● Your assignment
Your task is to filter the data below down to the lines holding "from".

··········

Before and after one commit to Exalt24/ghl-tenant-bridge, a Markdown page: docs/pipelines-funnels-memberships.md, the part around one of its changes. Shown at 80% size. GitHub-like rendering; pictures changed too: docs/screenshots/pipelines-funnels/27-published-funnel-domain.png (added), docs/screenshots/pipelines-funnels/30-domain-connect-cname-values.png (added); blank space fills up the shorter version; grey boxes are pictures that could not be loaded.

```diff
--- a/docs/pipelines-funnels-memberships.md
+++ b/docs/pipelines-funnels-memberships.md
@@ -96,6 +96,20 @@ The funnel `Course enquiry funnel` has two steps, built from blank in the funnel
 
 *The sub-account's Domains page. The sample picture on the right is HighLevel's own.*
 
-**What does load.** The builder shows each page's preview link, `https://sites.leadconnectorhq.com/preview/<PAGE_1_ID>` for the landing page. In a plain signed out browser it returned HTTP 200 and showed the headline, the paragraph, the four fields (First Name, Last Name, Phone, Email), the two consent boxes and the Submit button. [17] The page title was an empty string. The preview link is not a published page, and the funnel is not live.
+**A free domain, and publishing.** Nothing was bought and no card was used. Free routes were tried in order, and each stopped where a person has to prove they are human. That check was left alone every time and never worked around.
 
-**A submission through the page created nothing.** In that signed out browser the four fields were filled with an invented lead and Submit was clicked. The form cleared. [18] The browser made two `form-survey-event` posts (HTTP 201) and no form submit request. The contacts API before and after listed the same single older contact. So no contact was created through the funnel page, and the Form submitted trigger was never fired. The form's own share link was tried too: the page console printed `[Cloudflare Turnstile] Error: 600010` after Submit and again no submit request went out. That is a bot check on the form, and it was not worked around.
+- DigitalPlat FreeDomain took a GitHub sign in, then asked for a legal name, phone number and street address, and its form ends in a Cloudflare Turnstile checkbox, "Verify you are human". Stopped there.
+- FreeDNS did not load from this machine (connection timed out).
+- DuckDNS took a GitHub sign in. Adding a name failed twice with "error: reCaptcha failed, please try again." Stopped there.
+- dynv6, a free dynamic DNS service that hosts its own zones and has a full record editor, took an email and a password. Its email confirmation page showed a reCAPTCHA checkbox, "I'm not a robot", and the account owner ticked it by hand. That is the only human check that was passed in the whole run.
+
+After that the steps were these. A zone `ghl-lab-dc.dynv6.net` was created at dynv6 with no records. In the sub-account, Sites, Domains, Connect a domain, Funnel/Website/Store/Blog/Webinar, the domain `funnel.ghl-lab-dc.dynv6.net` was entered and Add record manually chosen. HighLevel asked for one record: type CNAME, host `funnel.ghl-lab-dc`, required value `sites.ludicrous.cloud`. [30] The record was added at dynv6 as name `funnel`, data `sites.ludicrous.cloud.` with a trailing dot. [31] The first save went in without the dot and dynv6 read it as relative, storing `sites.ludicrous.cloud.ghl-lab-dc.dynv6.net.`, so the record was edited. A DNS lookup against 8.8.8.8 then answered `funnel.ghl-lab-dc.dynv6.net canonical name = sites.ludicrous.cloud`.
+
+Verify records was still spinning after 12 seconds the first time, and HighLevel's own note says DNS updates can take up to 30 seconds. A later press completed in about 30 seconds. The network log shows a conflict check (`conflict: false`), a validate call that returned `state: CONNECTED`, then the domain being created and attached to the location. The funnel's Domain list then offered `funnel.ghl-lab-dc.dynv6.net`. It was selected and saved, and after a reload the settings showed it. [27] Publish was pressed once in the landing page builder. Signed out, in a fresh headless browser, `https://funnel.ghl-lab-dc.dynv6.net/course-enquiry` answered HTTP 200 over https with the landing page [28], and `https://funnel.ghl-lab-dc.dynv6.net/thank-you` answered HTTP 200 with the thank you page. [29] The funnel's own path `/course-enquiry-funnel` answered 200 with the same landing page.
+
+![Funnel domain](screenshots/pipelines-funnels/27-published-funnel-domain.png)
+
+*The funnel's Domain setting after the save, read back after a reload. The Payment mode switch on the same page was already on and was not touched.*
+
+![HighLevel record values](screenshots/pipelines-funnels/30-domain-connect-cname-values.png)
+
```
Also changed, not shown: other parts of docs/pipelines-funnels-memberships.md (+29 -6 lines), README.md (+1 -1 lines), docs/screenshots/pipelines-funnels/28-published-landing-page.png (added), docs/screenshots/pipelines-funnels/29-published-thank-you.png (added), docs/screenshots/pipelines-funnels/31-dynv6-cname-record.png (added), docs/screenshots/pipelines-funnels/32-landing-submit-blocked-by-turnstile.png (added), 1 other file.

··········

● Response below
@@ -96,6 +96,20 @@ The funnel `Course enquiry funnel` has two steps, built from blank in the funnel
+- FreeDNS did not load from this machine (connection timed out).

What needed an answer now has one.